(Input data Opens)

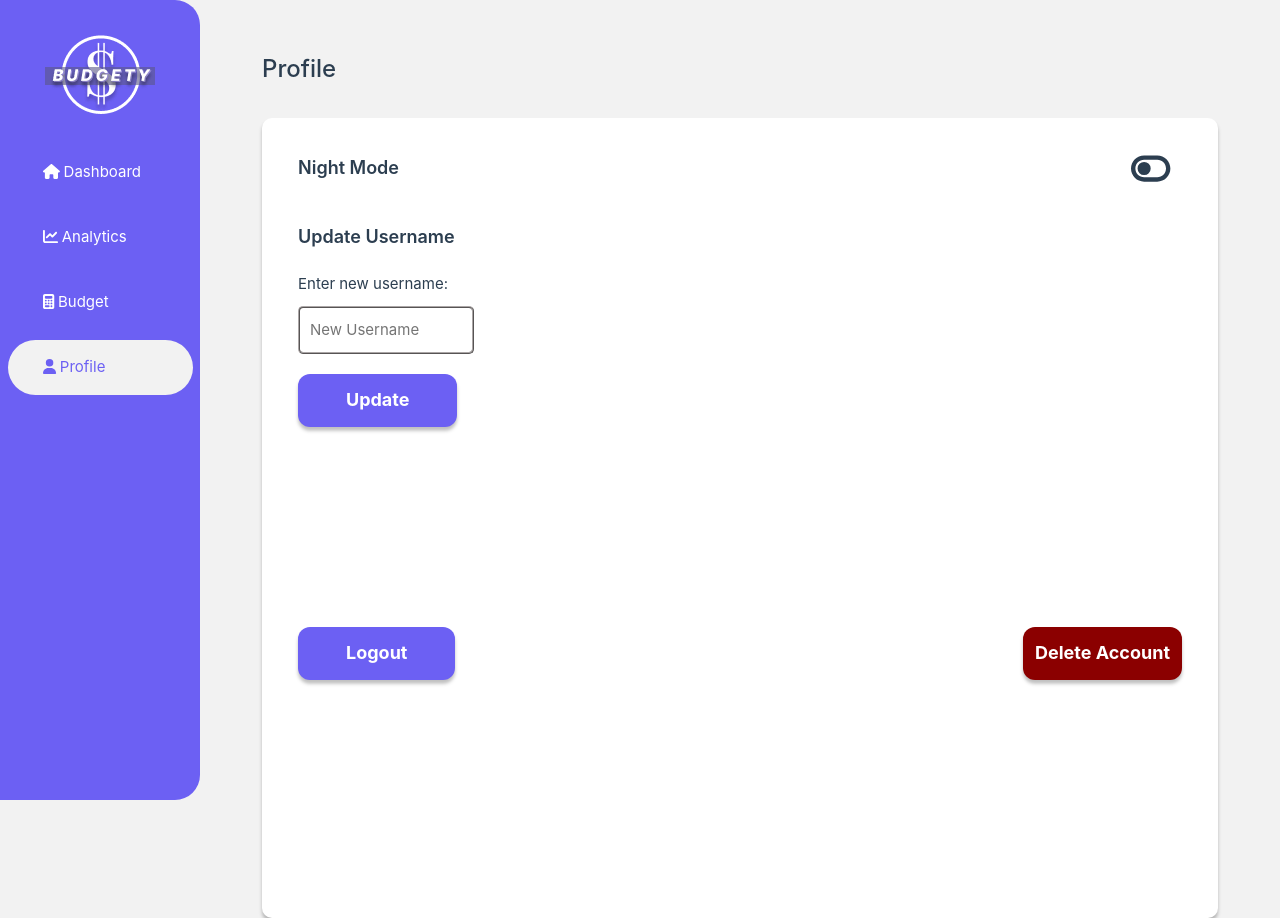
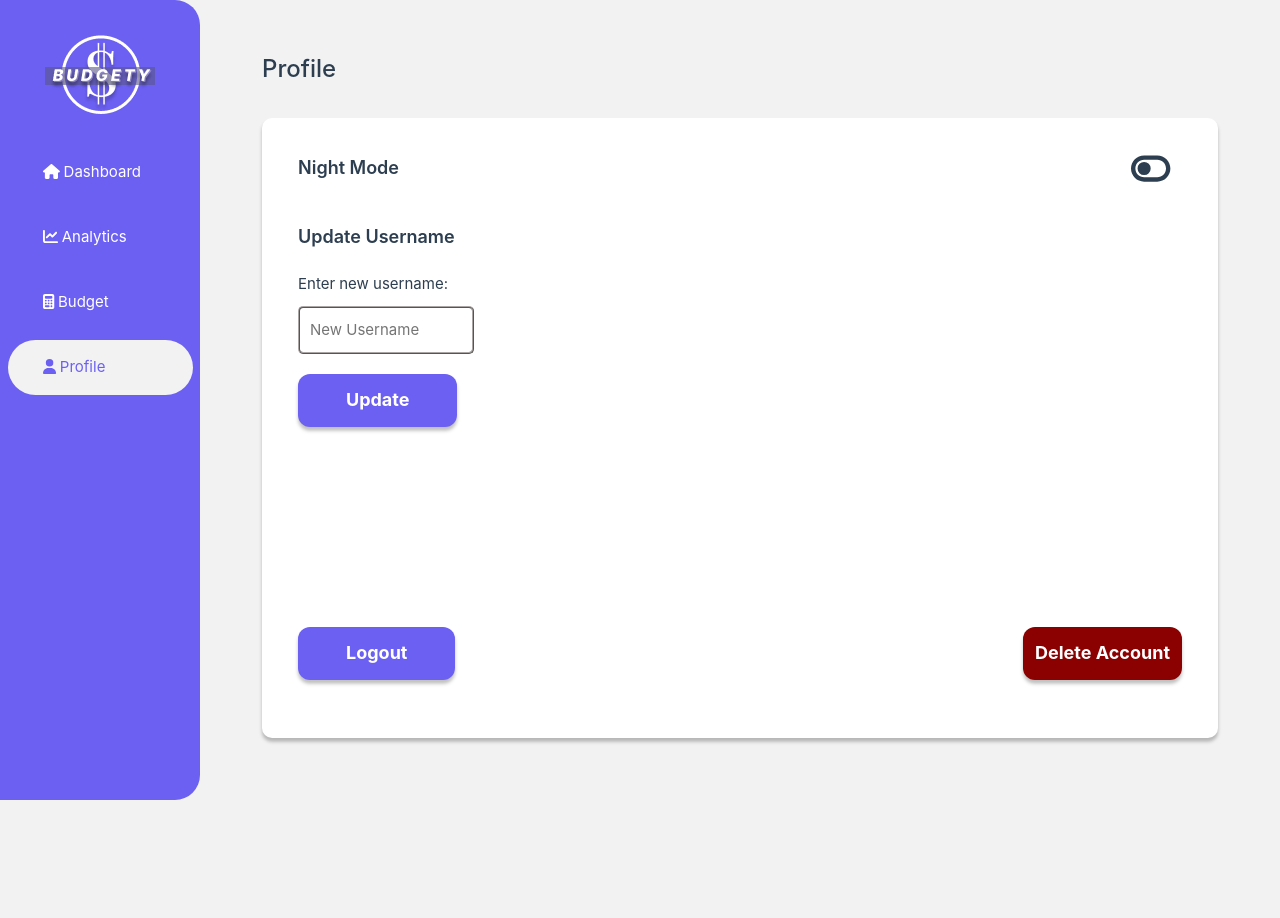
Before and after one commit to BT3103AppDev1/l1-final-project-group-21, a Vue app in the folder project-budgety/: page /profile in a window 1280 px wide. After the commit the page ends 800 px from the top, so only its background shows below. Built offline with nearby package versions, Linux system fonts and the light colour scheme; no server answers; sample sign-in values are in the browser's storage.

Commit message:
adjusted profile container height

```diff
--- a/project-budgety/src/views/ProfilePage.vue
+++ b/project-budgety/src/views/ProfilePage.vue
@@ -167,7 +167,7 @@ export default {
 	box-shadow: 0px 3.68519px 3.68519px rgba(0, 0, 0, 0.25);
 	border-radius: 10px;
 	padding: 1rem;
-	height: 100vh; /* keeps the container at 100 viewport height */
+	height: 620px; /* keeps the container at 100 viewport height */
 	margin: 1.875rem 1.875rem 0rem 0rem;
 }
 
```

(Input data Closes)

• _What you have to do_: Copy out all the entries exactly. Images stay out of the copy.

• _Worked solution_:
Before and after one commit to BT3103AppDev1/l1-final-project-group-21, a Vue app in the folder project-budgety/: page /profile in a window 1280 px wide. After the commit the page ends 800 px from the top, so only its background shows below. Built offline with nearby package versions, Linux system fonts and the light colour scheme; no server answers; sample sign-in values are in the browser's storage.

Commit message:
adjusted profile container height

```diff
--- a/project-budgety/src/views/ProfilePage.vue
+++ b/project-budgety/src/views/ProfilePage.vue
@@ -167,7 +167,7 @@ export default {
 	box-shadow: 0px 3.68519px 3.68519px rgba(0, 0, 0, 0.25);
 	border-radius: 10px;
 	padding: 1rem;
-	height: 100vh; /* keeps the container at 100 viewport height */
+	height: 620px; /* keeps the container at 100 viewport height */
 	margin: 1.875rem 1.875rem 0rem 0rem;
 }
 
```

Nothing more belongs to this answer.